An evil corporation aims to flood the earth’s crust with water, causing massive earthquakes and threatening the survival of humanity! Sounds like a movie? Of course it is.
The Center claims that the use of hydraulic fracturing technology to produce oil is causing “swarms of earthquakes” across the nation. And this being earthquake country, warns that “millions of Californians live in areas threatened by oil industry-induced earthquakes.”
Forget James Bond, this is a script worthy of Jim Carrey.
In fact, no legitimate scientist or government agency has found a connection between advanced oil and gas extraction techniques and major seismic events.
The Deputy Secretary of the US Department of the Interior in 2012 said, “There is no evidence to suggest hydraulic fracturing itself is a cause of the increased rate of earthquakes.”
The most authoritative recent study by the National Research Council found that “the process of hydraulic fracturing a well as presently implemented for shale gas recovery does not pose a high risk for inducing felt seismic events.”
Indeed, looking at historical records, the Council found that out of 35,000 projects, hydraulic fracturing has resulted in exactly one “felt seismic event,” and zero events that could have caused damage. Of the 13,000 wells studied by the Council that use enhanced oil recovery, as is common in California’s San Joaquin Valley, none were known to have caused or been associated with any felt seismic events of any magnitude.

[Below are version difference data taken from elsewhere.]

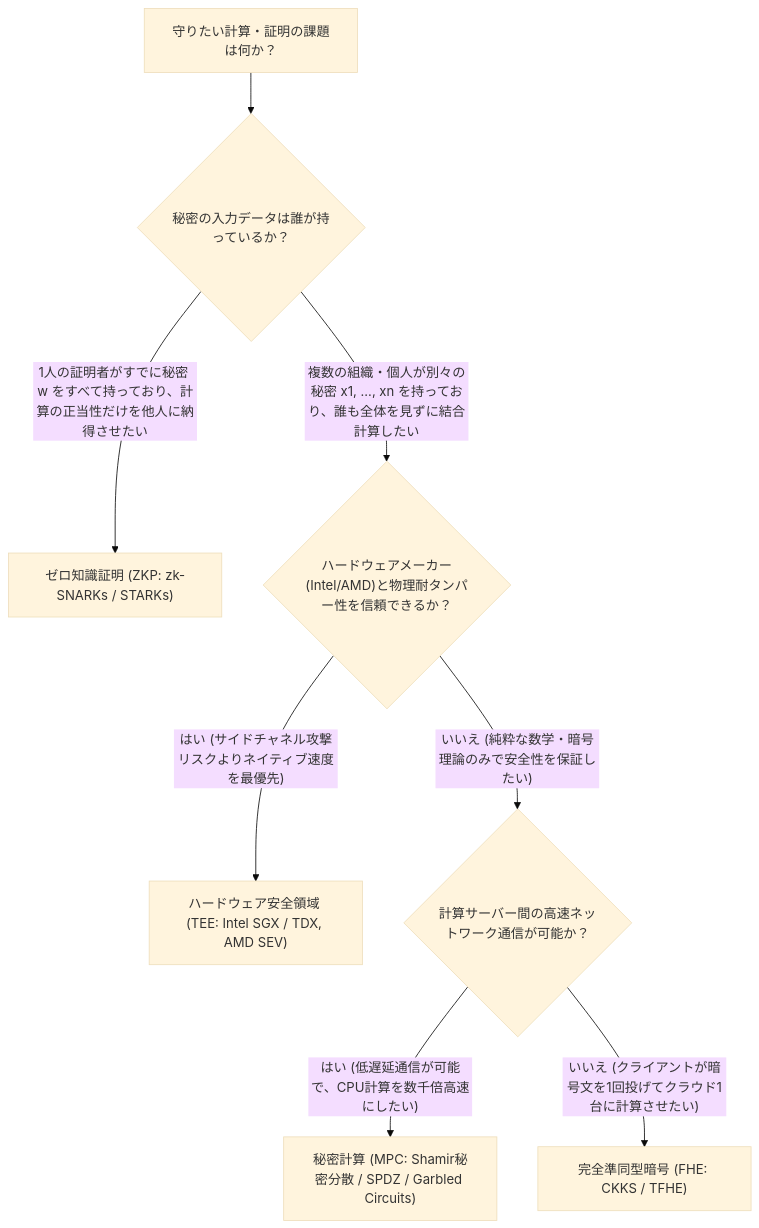
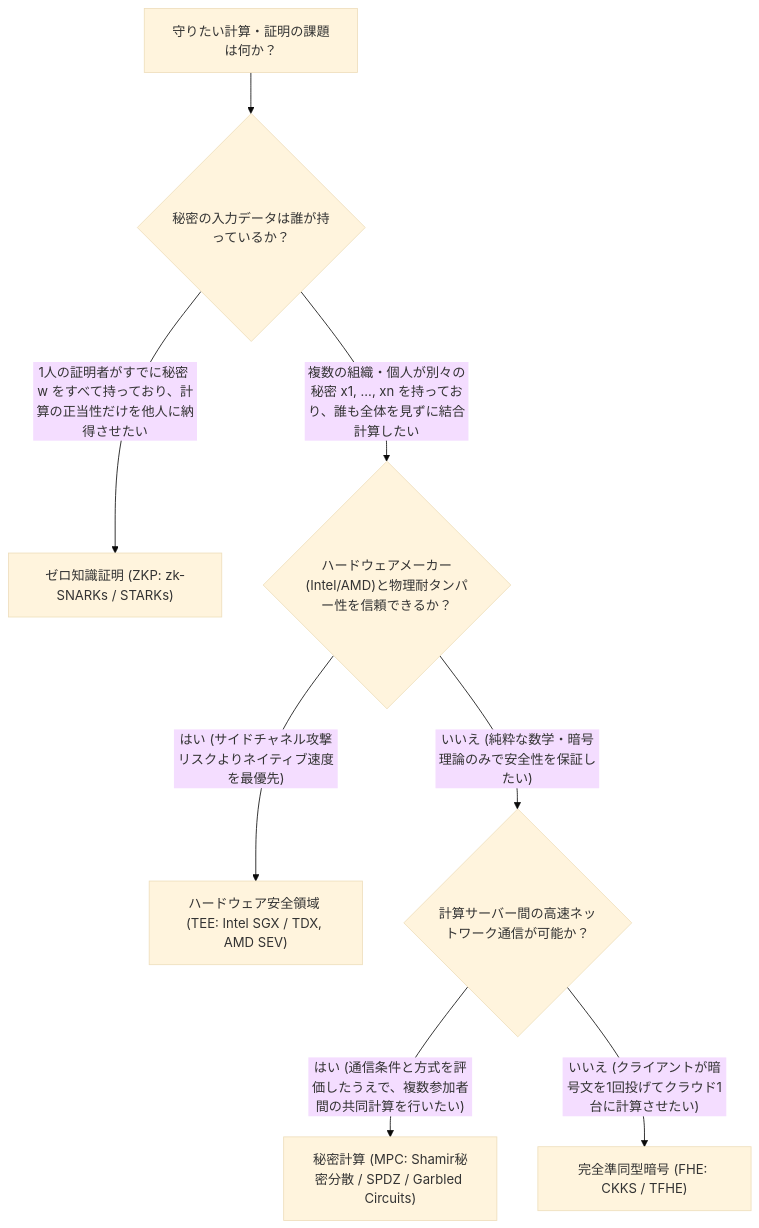
One commit to kenjinote/blog changed the third of 3 diagrams in content/post/secure-multi-party-computation-mpc-yaos-millionaires-shamir-secret-sharing-garbled-circuits/index.ja.md. Above: the diagram before and after it, drawn with Mermaid (base theme). The commit also changed other lines of this file and 20 other files, not shown here.

````diff
--- a/content/post/secure-multi-party-computation-mpc-yaos-millionaires-shamir-secret-sharing-garbled-circuits/index.ja.md
+++ b/content/post/secure-multi-party-computation-mpc-yaos-millionaires-shamir-secret-sharing-garbled-circuits/index.ja.md
@@ -586,10 +598,10 @@
 ```mermaid
 flowchart TD
     Start["守りたい計算・証明の課題は何か？"] --> Q1{"秘密の入力データは誰が持っているか？"}
     Q1 -->|"1人の証明者がすでに秘密 w をすべて持っており、計算の正当性だけを他人に納得させたい"| ZKP["ゼロ知識証明 (ZKP: zk-SNARKs / STARKs)"]
     Q1 -->|"複数の組織・個人が別々の秘密 x1, ..., xn を持っており、誰も全体を見ずに結合計算したい"| Q2{"ハードウェアメーカー(Intel/AMD)と物理耐タンパー性を信頼できるか？"}
     Q2 -->|"はい (サイドチャネル攻撃リスクよりネイティブ速度を最優先)"| TEE["ハードウェア安全領域 (TEE: Intel SGX / TDX, AMD SEV)"]
     Q2 -->|"いいえ (純粋な数学・暗号理論のみで安全性を保証したい)"| Q3{"計算サーバー間の高速ネットワーク通信が可能か？"}
-    Q3 -->|"はい (低遅延通信が可能で、CPU計算を数千倍高速にしたい)"| MPC["秘密計算 (MPC: Shamir秘密分散 / SPDZ / Garbled Circuits)"]
+    Q3 -->|"はい (通信条件と方式を評価したうえで、複数参加者間の共同計算を行いたい)"| MPC["秘密計算 (MPC: Shamir秘密分散 / SPDZ / Garbled Circuits)"]
     Q3 -->|"いいえ (クライアントが暗号文を1回投げてクラウド1台に計算させたい)"| FHE["完全準同型暗号 (FHE: CKKS / TFHE)"]
 ```
````
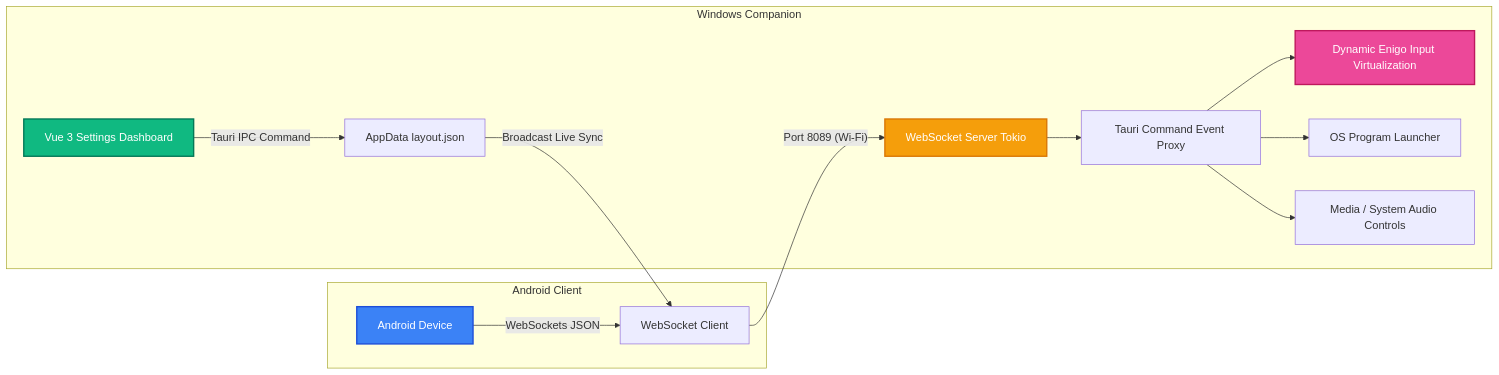
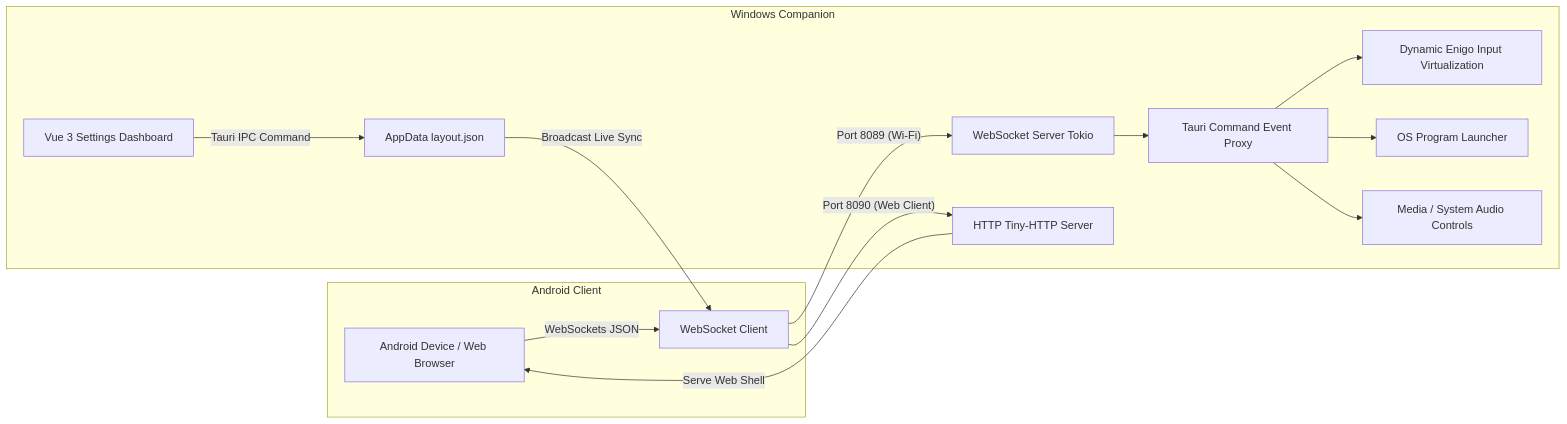
One commit to aniadev/android-stream-desk changed the diagram in README.md. Above: the diagram before and after it, drawn with Mermaid. The commit also changed 4 other files, not shown here.

````diff
--- a/README.md
+++ b/README.md
@@ -15,21 +15,18 @@
 ```mermaid
 flowchart LR
     subgraph Android Client
-        A[Android Device] -- WebSockets JSON --> B[WebSocket Client]
+        A[Android Device / Web Browser] -- WebSockets JSON --> B[WebSocket Client]
     end
     
     subgraph Windows Companion
         B -- Port 8089 (Wi-Fi) --> C[WebSocket Server Tokio]
+        B -- Port 8090 (Web Client) --> C1[HTTP Tiny-HTTP Server]
+        C1 -- Serve Web Shell --> A
         C --> D[Tauri Command Event Proxy]
         D --> E[Dynamic Enigo Input Virtualization]
         D --> F[OS Program Launcher]
         D --> G[Media / System Audio Controls]
         H[Vue 3 Settings Dashboard] -- Tauri IPC Command --> H1[AppData layout.json]
         H1 -- Broadcast Live Sync --> B
     end
-
-    style A fill:#3b82f6,stroke:#1d4ed8,stroke-width:2px,color:#fff
-    style H fill:#10b981,stroke:#047857,stroke-width:2px,color:#fff
-    style C fill:#f59e0b,stroke:#d97706,stroke-width:2px,color:#fff
-    style E fill:#ec4899,stroke:#be185d,stroke-width:2px,color:#fff
 ```
````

Of energy technologies studied by the Council, geothermal development (a renewable energy source) is far more likely to be associated with felt seismic events than oil and gas development.
The real story here is that the documented safety record of oil production in California is exemplary. The Legislative consensus, and Governor’s support, to prudently move forward with reasonable regulation of hydraulic fracturing reflects their confidence in this important domestic energy source. Without a bad story to tell, the Center has to invent one out of thin air.